"The Shakers had a choice to make... They were Unionists, and here comes the Confederate Army sweeping in," said Susan Hughes, Shakertown's education director, moving off the road as a column of unshaven soldiers marched in behind her.
One Shaker journal entry set the scene: "...The main body were ragged, greasy and dirty, and some barefoot, and looked more like the bipeds of pandemonium, than the beings of this earth..."
Re-enactors waiting Saturday for their rations of ham and pickled okra agreed army life was crude in 1862.
"I think the Shakers were scandalized by some of the rough men that came through here," said Rebel re-enactor Scott Fugate of the 48th Tennessee Volunteer Infantry.
A different perspective on the war
Unlike the Battle of Perryville and other re-enactments that focus on bloody skirmishes, the Shakertown event looks at the Civil War from a different perspective.
"We have the opportunity to do something that's not a re-enactment, but shows the effect of the war on civilians," Hughes said.
Seeing the bayonet-tipped rifles stacked beside their main thoroughfare sent costumed townspeople into murmuring clusters a safe distance from the waiting ranks.
"Well, I don't think they belong in a town like this," Sparks said, with a nod from her hoop-skirted traveling companion. "I just as soon not see the rebels."

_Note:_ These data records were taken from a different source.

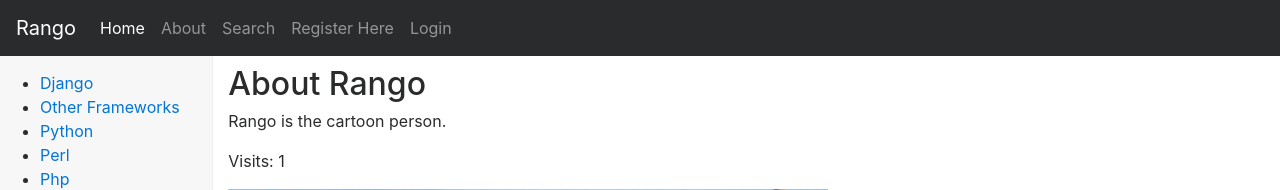
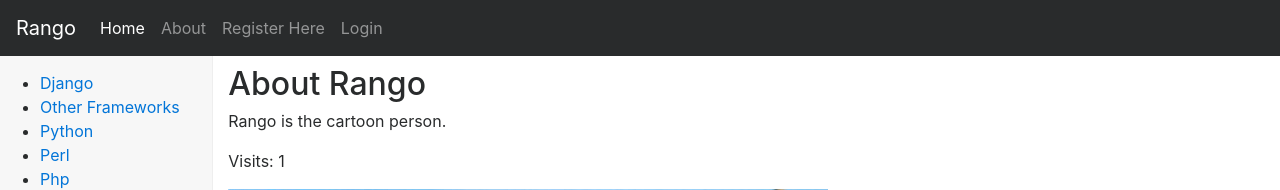
Before and after one commit to kalnynsh/tango_with_django, a Django app: page /rango/about/ in a window 1280 px wide. Shown: the top 190 px of the page. Run offline with Django 3.2, Linux system fonts and the light colour scheme; data comes from the database, SQL or seed files in the repository; some libraries are stand-ins or nearby versions.

Commit message:
104. In /templates/rango/base.html remove Search link from the menu bar.

```diff
--- a/tango_with_django/templates/rango/base.html
+++ b/tango_with_django/templates/rango/base.html
@@ -46,9 +46,9 @@
             <li class="nav-item">
                 <a class="nav-link" href="{% url 'rango:about' %}">About</a>
             </li>
-            <li class="nav-item">
-                <a class="nav-link" href="{% url 'rango:search' %}">Search</a>
-            </li>
+            <!--<li class="nav-item">-->
+                <!--<a class="nav-link" href="{% url 'rango:search' %}">Search</a>-->
+            <!--</li>-->
             {% if user.is_authenticated %}
             <li class="nav-item">
                 <a class="nav-link"
```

Sparks' character was fleeing north on the turnpike with her widowed sister after the Rebs had killed her brother-in-law. The rebels weren't known for good morals, she concluded.
Saturday's soldiers were known more readily for their good acting. The 80 unwashed troops had been specially invited to participate in reliving history because of their attention to historic accuracy. A set of authenticity guidelines had been provided for the event, said Rebel soldier James Conley of Cincinnati.

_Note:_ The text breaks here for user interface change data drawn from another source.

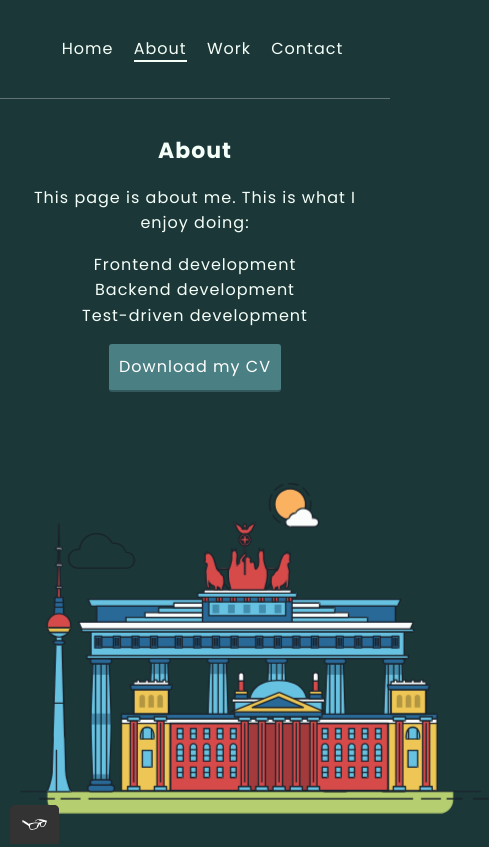
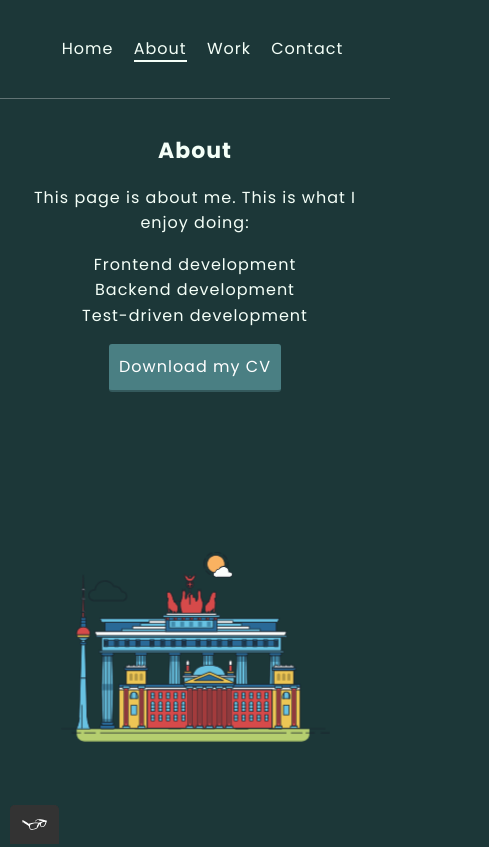
Before and after one commit to ismaelmjr/portfolio-website, a plain HTML site: page about.html in a window 390 px wide. Shown: the top 847 px of the page, 489 px wide, since content can reach past the window. Drawn offline with Linux system fonts and the light colour scheme.

Commit message:
Update style.production.css

```diff
--- a/css/style.production.css
+++ b/css/style.production.css
@@ -298,8 +298,9 @@ form {
   }
 
   .berlin-illustration {
-    width: 469px;
+    width: 269px;
   }
+
 }
 
 @media all and (max-width: 600px) {
```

The rough blue pants each man Confederate soldier wore Saturday authentically represented the uniforms destitute Rebels had seized in a raid shortly before arriving at Shaker Village . They marched in with battered canteens to swap and Stephen Foster ballads to sing in the shade. All materials used this weekend had been hand-made and period-authentic, from rough home-woven cloth shirts "down to underwear and socks," said soldier Jeff McIntire of Lebanon, Ohio.

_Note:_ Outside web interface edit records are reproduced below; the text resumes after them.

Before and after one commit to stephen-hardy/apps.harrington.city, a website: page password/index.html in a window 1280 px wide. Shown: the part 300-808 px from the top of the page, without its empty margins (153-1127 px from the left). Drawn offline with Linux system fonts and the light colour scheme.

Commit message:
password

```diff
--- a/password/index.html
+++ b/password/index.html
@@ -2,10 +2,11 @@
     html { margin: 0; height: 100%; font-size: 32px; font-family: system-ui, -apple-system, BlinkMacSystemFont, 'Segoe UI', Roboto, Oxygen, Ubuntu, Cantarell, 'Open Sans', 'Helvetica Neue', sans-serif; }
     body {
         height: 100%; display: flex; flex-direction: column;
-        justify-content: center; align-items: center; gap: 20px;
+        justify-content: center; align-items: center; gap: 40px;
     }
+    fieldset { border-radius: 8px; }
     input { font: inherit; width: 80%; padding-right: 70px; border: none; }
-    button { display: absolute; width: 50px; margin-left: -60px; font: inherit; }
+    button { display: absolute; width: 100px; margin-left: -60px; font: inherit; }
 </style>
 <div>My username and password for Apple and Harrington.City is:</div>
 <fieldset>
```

Civil War enthusiast Ron Blitz came from Columbus, Ohio, to take in the Shakertown event and came away impressed with the historical accuracy the re-enactors maintained.
"This is the best presentation we've seen," Blitz said.
One sense of authenticity was missing
There was one sense of authenticity missing, however, despite everyone's best efforts - the stench of ill, unwashed soldiers. After months of marching with dysentery and no change of clothes, "you could smell them miles away, if the wind was right," said visitor Charlie Engle of Athens, Tenn.
Between the diarrhea, mumps and smallpox, "more died of disease than bullets," said Engle, a member of the organization Sons of the Union's Veterans of the War.
Re-enactors also honored a soldier Saturday who is believed to be the only non-Shaker buried in the village cemetery, Confederate William Outlaw, who died in 1862 of injuries from battle of Perryville. Though 17 miles from the village, Perryville citizens loaded hundreds of injured into ox carts a and brought them to the Shakers for medical attention, McIntire said.
"Seventeen miles away, they could hear the thunder of the artillery," he added, which at times still holds true during the reenactments of the Battle of Perryville.
When not tending to the injured during the war, the Shakers fed soldiers until their lack of food forced them to push troops away from their doors and close the windows. One Shaker wrote they were afraid to ring the dinner bell for fear of the swarms of troops that would answer, said Georgie Riddell, Shakertown program coordinator.
Despite ladies in lace gloves and swaying hoop skirts, the Civil War era was more than its romanticized image and should not just be remembered as such, Riddell said.
"We tend to romanticize these things, but there's nothing romantic about this time in our history," Riddell said, "The suffering the country was enduring or the death of so many men."